Balance-of-winter gas prices at the US benchmark Henry Hub sank to a record low recently as an increasingly robust supply outlook for this season continues to drag on market sentiment. Falling to just $2.45/MMBtu, the January, February and March 2020 contract-average settled November 27 at its lowest dating back to 2013, S&P Global Platts’ most recently published M2MS forwards data show.

In the cash market, Henry Hub gas has also faced downward pressure in recent weeks. After climbing into the mid-$2.80s/MMBtu in early November, prices have since fallen by over 20%, to levels around $2.25/MMBtu in Monday trading, according to preliminary settlement data. While short-term weather forecasts appear to be driving weakness in the cash market, lower balance-of-winter prices come as strong US production and robust storage levels promise to keep the US market well supplied over the longer haul.

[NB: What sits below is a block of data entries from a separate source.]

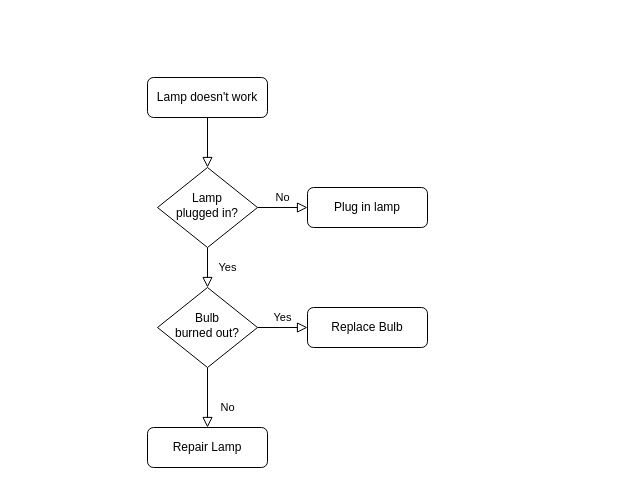
The draw.io diagram backupmanager/resources/drawio/backupmanager-process-flow.drawio in rchapin/backup_manager, before the edit. Source tidied: cells renumbered, new cells numbered last; positions are measured from the earlier drawing's top-left corner, leaving out a move shared by most shapes. Both pictures are drawn from the tidied source at 100%, with x=0, y=0 at pixel (147, 77).
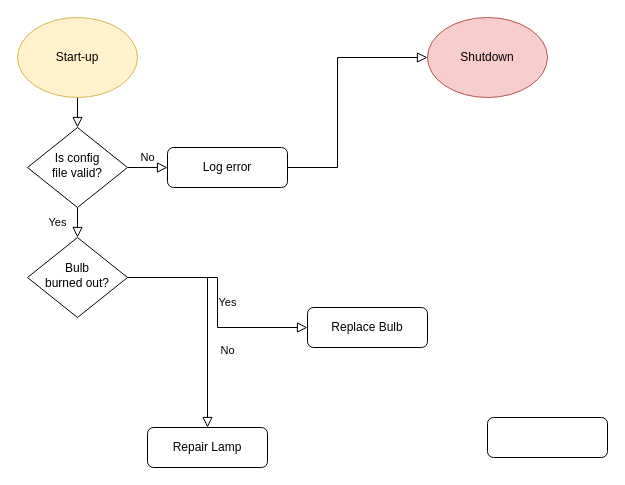
The same page after the edit.

The edit, as a diff of the source:
```diff
@@
 <mxGraphModel>
   <root>
     <mxCell id="0" />
     <mxCell id="1" parent="0" />
-    <mxCell id="2" style="rounded=0;html=1;jettySize=auto;fontSize=11;endArrow=block;endFill=0;endSize=8;strokeWidth=1;shadow=0;labelBackgroundColor=none;edgeStyle=orthogonalEdgeStyle;" parent="1" edge="1" source="3" target="6">
+    <mxCell id="2" style="rounded=0;html=1;jettySize=auto;fontSize=11;endArrow=block;endFill=0;endSize=8;strokeWidth=1;shadow=0;labelBackgroundColor=none;edgeStyle=orthogonalEdgeStyle;exitX=0.5;exitY=1;exitDx=0;exitDy=0;" parent="1" edge="1" source="13" target="6">
       <mxGeometry relative="1" as="geometry" />
     </mxCell>
-    <mxCell id="3" value="Lamp doesn't work" style="rounded=1;whiteSpace=wrap;html=1;fontSize=12;glass=0;strokeWidth=1;shadow=0;" parent="1" vertex="1">
-      <mxGeometry width="120" height="40" as="geometry" />
+    <mxCell id="3" style="rounded=1;whiteSpace=wrap;html=1;fontSize=12;glass=0;strokeWidth=1;shadow=0;" parent="1" vertex="1">
+      <mxGeometry x="340" y="340" width="120" height="40" as="geometry" />
     </mxCell>
     <mxCell id="4" value="Yes" style="rounded=0;html=1;jettySize=auto;fontSize=11;endArrow=block;endFill=0;endSize=8;strokeWidth=1;shadow=0;labelBackgroundColor=none;edgeStyle=orthogonalEdgeStyle;" parent="1" edge="1" source="6" target="10">
       <mxGeometry y="20" relative="1" as="geometry" />
     </mxCell>
     <mxCell id="5" value="No" style="edgeStyle=orthogonalEdgeStyle;rounded=0;html=1;jettySize=auto;fontSize=11;endArrow=block;endFill=0;endSize=8;strokeWidth=1;shadow=0;labelBackgroundColor=none;" parent="1" edge="1" source="6" target="7">
       <mxGeometry y="10" relative="1" as="geometry" />
     </mxCell>
-    <mxCell id="6" value="Lamp&lt;br&gt;plugged in?" style="rhombus;whiteSpace=wrap;html=1;shadow=0;fontFamily=Helvetica;fontSize=12;align=center;strokeWidth=1;spacing=6;spacingTop=-4;" parent="1" vertex="1">
-      <mxGeometry x="10" y="90" width="100" height="80" as="geometry" />
+    <mxCell id="6" value="Is config&lt;br&gt;file valid?" style="rhombus;whiteSpace=wrap;html=1;shadow=0;fontFamily=Helvetica;fontSize=12;align=center;strokeWidth=1;spacing=6;spacingTop=-4;" parent="1" vertex="1">
+      <mxGeometry x="-120" y="50" width="100" height="80" as="geometry" />
     </mxCell>
-    <mxCell id="7" value="Plug in lamp" style="rounded=1;whiteSpace=wrap;html=1;fontSize=12;glass=0;strokeWidth=1;shadow=0;" parent="1" vertex="1">
-      <mxGeometry x="160" y="110" width="120" height="40" as="geometry" />
+    <mxCell id="7" value="Log error&lt;br&gt;" style="rounded=1;whiteSpace=wrap;html=1;fontSize=12;glass=0;strokeWidth=1;shadow=0;" parent="1" vertex="1">
+      <mxGeometry x="20" y="70" width="120" height="40" as="geometry" />
     </mxCell>
     <mxCell id="8" value="No" style="rounded=0;html=1;jettySize=auto;fontSize=11;endArrow=block;endFill=0;endSize=8;strokeWidth=1;shadow=0;labelBackgroundColor=none;edgeStyle=orthogonalEdgeStyle;" parent="1" edge="1" source="10" target="11">
       <mxGeometry x="0.33" y="20" relative="1" as="geometry" />
     </mxCell>
     <mxCell id="9" value="Yes" style="edgeStyle=orthogonalEdgeStyle;rounded=0;html=1;jettySize=auto;fontSize=11;endArrow=block;endFill=0;endSize=8;strokeWidth=1;shadow=0;labelBackgroundColor=none;" parent="1" edge="1" source="10" target="12">
       <mxGeometry y="10" relative="1" as="geometry" />
     </mxCell>
     <mxCell id="10" value="Bulb&lt;br&gt;burned out?" style="rhombus;whiteSpace=wrap;html=1;shadow=0;fontFamily=Helvetica;fontSize=12;align=center;strokeWidth=1;spacing=6;spacingTop=-4;" parent="1" vertex="1">
-      <mxGeometry x="10" y="210" width="100" height="80" as="geometry" />
+      <mxGeometry x="-120" y="160" width="100" height="80" as="geometry" />
     </mxCell>
     <mxCell id="11" value="Repair Lamp" style="rounded=1;whiteSpace=wrap;html=1;fontSize=12;glass=0;strokeWidth=1;shadow=0;" parent="1" vertex="1">
       <mxGeometry y="350" width="120" height="40" as="geometry" />
     </mxCell>
     <mxCell id="12" value="Replace Bulb" style="rounded=1;whiteSpace=wrap;html=1;fontSize=12;glass=0;strokeWidth=1;shadow=0;" parent="1" vertex="1">
       <mxGeometry x="160" y="230" width="120" height="40" as="geometry" />
     </mxCell>
+    <mxCell id="13" value="Start-up" style="ellipse;whiteSpace=wrap;html=1;fillColor=#fff2cc;strokeColor=#d6b656;" parent="1" vertex="1">
+      <mxGeometry x="-130" y="-60" width="120" height="80" as="geometry" />
+    </mxCell>
+    <mxCell id="14" value="Shutdown" style="ellipse;whiteSpace=wrap;html=1;fillColor=#f8cecc;strokeColor=#b85450;" parent="1" vertex="1">
+      <mxGeometry x="280" y="-60" width="120" height="80" as="geometry" />
+    </mxCell>
+    <mxCell id="15" style="edgeStyle=orthogonalEdgeStyle;rounded=0;html=1;jettySize=auto;fontSize=11;endArrow=block;endFill=0;endSize=8;strokeWidth=1;shadow=0;labelBackgroundColor=none;entryX=0;entryY=0.5;entryDx=0;entryDy=0;exitX=1;exitY=0.5;exitDx=0;exitDy=0;" parent="1" edge="1" source="7" target="14">
+      <mxGeometry y="10" relative="1" as="geometry">
+        <Array as="points">
+          <mxPoint x="190" y="90" />
+          <mxPoint x="190" y="-20" />
+        </Array>
+      </mxGeometry>
+    </mxCell>
   </root>
 </mxGraphModel>
```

Adding to the bearish winter-season outlook, though, are medium-term weather forecasts that now predict above-average temperatures will endure across much of the continental US this winter.

Over the past 12 months, US production has grown by about 5.2 Bcf/d to an average 92.5 Bcf/d in the past 30 days. Over the same period, US domestic and export demand is up about 4.1 Bcf/d – effectively padding the US market with an additional 1.1 Bcf/d in supply, compared to this time last year. Current forecasts from S&P Global Platts Analytics show production levels continuing to rise through the winter season too, approaching 93 Bcf/d by late first-quarter 2020. Higher year-on-year storage levels are also promising to keep US markets well supplied this winter.